**PROMPT**
Go through the material and copy each line in which the word "index" shows up.

**INPUT DATA**

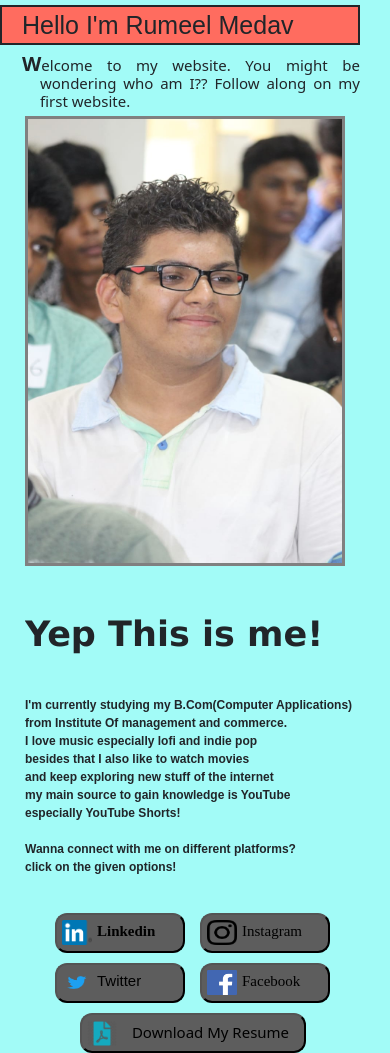
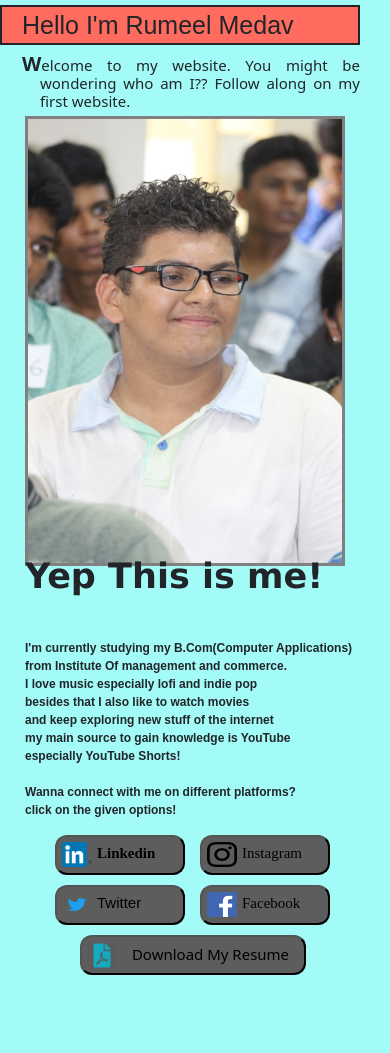
Before and after one commit to medavrumeel/Resume-Website, a plain HTML site: page index.html in a window 390 px wide. After the commit the page ends 1025 px from the top, so only its background shows below. Drawn offline with nearby package versions, Linux system fonts and the light colour scheme.

Commit message:
Fixed Bug
mobile responsive bug hopefully fixed

```diff
--- a/index.html
+++ b/index.html
@@ -40,5 +40,6 @@ click on the given options!
             <button class="resume"> <img class="logosizer" src="pdf.png" alt="pdf logo"> <a class="resumedownload" href="Rumeel Medav.pdf" download="Rumeel Medav CV.pdf">Download My Resume</a> </button>
         </div>
     </div>
+    <div class="space"></div>
 </body>
 </html>
--- a/styles.css
+++ b/styles.css
@@ -172,6 +172,9 @@ t{
     margin-right: 5px;
     float: left;
 }
+.space{
+    opacity: 0;
+}
 
 @media (max-width:700px) {
 
@@ -216,7 +219,7 @@ t{
     .linetwo{
         position: absolute;
         left: 0px;
-        top: 72%;
+        top: 550px;
         font-size: 12px;
     }
     t{
@@ -229,7 +232,7 @@ t{
         position: absolute;
         width: 300px;
         height: 150px;
-        top: 107%;
+        top: 825px;
     }
 
     .flexbuttons{
@@ -268,6 +271,15 @@ t{
         border-radius: 12px;
         width: 100px;
         margin-right: 24px;
+        margin-bottom: 50px;
+
+    }
+    .space{
+        opacity: 1;
+        width: 100%;
+        height: 50px;
+        position: absolute;
+        top: 975px;
     }
 
 }
```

**PROBLEM SOLUTION**
Before and after one commit to medavrumeel/Resume-Website, a plain HTML site: page index.html in a window 390 px wide. After the commit the page ends 1025 px from the top, so only its background shows below. Drawn offline with nearby package versions, Linux system fonts and the light colour scheme.
--- a/index.html
+++ b/index.html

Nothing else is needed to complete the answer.